* What this task involves: Pick the lines holding the string "section" out of the records and copy them.

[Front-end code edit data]

↓

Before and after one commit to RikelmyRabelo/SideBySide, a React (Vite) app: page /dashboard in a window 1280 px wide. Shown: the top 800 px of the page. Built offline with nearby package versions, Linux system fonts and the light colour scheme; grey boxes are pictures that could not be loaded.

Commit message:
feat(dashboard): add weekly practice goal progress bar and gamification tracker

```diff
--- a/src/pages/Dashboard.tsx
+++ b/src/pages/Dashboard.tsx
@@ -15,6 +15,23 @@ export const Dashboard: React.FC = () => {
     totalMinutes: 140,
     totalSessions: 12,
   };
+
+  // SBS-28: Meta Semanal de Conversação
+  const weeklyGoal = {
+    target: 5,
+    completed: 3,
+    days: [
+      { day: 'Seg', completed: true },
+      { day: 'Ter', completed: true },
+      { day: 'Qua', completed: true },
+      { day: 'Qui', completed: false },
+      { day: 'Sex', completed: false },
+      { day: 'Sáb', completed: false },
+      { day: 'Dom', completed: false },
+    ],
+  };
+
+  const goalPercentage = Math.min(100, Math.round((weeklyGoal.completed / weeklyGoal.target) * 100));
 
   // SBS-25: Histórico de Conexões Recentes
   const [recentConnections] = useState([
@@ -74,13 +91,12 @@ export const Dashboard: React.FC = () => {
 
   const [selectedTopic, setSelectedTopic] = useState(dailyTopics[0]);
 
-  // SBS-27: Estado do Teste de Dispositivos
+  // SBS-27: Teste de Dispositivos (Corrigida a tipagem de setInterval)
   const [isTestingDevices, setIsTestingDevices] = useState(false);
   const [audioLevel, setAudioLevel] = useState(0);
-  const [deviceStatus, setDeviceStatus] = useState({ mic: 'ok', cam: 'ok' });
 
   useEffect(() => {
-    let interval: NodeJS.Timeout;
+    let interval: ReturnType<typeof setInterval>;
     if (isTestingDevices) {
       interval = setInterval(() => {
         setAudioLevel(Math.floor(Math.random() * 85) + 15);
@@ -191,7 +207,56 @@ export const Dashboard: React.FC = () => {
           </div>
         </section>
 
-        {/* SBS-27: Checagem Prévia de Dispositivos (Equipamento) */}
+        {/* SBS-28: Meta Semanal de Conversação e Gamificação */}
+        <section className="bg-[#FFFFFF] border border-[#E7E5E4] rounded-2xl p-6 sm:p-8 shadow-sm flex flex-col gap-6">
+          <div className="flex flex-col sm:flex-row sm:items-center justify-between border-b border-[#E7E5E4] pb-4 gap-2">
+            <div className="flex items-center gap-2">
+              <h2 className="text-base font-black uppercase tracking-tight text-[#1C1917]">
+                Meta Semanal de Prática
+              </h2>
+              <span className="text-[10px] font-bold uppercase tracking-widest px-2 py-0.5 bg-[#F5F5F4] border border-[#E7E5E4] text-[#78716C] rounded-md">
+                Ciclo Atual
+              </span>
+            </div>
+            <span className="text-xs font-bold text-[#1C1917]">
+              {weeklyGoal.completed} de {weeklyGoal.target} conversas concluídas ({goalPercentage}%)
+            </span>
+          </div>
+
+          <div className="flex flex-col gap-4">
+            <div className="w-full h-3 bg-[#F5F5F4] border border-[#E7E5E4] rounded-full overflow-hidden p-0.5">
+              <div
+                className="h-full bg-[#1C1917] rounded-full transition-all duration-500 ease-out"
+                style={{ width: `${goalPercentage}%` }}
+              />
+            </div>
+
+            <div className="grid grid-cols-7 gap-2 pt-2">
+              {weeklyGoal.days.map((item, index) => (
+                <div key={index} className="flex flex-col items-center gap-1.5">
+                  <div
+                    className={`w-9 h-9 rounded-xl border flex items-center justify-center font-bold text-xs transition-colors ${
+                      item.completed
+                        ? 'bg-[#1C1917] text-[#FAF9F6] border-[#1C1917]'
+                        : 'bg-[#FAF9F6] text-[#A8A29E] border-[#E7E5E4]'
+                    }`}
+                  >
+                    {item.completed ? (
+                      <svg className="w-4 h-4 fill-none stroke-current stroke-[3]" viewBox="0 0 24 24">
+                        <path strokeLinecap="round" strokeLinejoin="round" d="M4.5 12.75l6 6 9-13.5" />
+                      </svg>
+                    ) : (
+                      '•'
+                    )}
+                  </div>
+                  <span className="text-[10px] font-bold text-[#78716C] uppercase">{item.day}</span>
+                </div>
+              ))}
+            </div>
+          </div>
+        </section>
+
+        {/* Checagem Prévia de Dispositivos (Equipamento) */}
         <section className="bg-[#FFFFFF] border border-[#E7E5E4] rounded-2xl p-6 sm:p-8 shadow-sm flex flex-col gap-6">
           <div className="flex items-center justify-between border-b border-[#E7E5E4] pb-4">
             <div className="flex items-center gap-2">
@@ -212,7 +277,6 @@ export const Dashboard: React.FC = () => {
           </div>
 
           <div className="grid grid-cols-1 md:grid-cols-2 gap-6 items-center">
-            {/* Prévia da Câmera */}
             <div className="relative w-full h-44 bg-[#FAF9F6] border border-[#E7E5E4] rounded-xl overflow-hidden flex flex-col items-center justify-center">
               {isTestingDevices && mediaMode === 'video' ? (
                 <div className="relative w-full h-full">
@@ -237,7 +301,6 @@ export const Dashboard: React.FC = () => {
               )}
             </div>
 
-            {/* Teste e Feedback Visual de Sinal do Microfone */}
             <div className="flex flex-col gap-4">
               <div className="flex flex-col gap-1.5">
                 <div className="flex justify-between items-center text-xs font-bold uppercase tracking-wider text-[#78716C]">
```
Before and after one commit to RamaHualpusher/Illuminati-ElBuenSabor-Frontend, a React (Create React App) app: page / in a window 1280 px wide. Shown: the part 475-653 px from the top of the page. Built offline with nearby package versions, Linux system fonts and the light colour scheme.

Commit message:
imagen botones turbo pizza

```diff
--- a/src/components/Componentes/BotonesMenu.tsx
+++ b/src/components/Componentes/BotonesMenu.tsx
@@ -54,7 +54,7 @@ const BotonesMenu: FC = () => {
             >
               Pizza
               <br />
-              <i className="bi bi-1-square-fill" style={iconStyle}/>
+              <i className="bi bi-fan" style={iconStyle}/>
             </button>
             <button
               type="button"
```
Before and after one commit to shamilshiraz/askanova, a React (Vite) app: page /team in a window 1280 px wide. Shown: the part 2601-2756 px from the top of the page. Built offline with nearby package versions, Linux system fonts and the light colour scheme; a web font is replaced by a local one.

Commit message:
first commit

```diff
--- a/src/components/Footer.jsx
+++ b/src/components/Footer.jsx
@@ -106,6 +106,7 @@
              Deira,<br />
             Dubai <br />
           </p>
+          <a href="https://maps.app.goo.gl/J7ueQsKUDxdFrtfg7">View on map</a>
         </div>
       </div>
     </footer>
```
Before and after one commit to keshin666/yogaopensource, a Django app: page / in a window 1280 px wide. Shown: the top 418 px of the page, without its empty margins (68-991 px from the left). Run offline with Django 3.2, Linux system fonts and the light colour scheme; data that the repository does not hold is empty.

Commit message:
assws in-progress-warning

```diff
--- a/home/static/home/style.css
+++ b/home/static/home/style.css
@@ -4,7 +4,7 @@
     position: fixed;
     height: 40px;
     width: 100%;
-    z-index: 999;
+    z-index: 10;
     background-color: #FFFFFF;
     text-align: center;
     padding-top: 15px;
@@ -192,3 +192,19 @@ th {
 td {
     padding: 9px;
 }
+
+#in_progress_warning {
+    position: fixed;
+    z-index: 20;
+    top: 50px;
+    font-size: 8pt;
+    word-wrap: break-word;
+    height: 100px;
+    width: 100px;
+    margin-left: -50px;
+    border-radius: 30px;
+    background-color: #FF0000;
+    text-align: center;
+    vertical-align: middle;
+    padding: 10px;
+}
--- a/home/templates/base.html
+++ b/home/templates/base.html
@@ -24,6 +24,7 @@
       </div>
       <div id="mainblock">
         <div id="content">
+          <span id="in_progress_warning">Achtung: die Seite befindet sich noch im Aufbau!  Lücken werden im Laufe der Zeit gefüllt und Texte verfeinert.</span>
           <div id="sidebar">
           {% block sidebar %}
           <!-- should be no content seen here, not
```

↑

* Written response:
         </section>
+        <section className="bg-[#FFFFFF] border border-[#E7E5E4] rounded-2xl p-6 sm:p-8 shadow-sm flex flex-col gap-6">
+        </section>
         <section className="bg-[#FFFFFF] border border-[#E7E5E4] rounded-2xl p-6 sm:p-8 shadow-sm flex flex-col gap-6">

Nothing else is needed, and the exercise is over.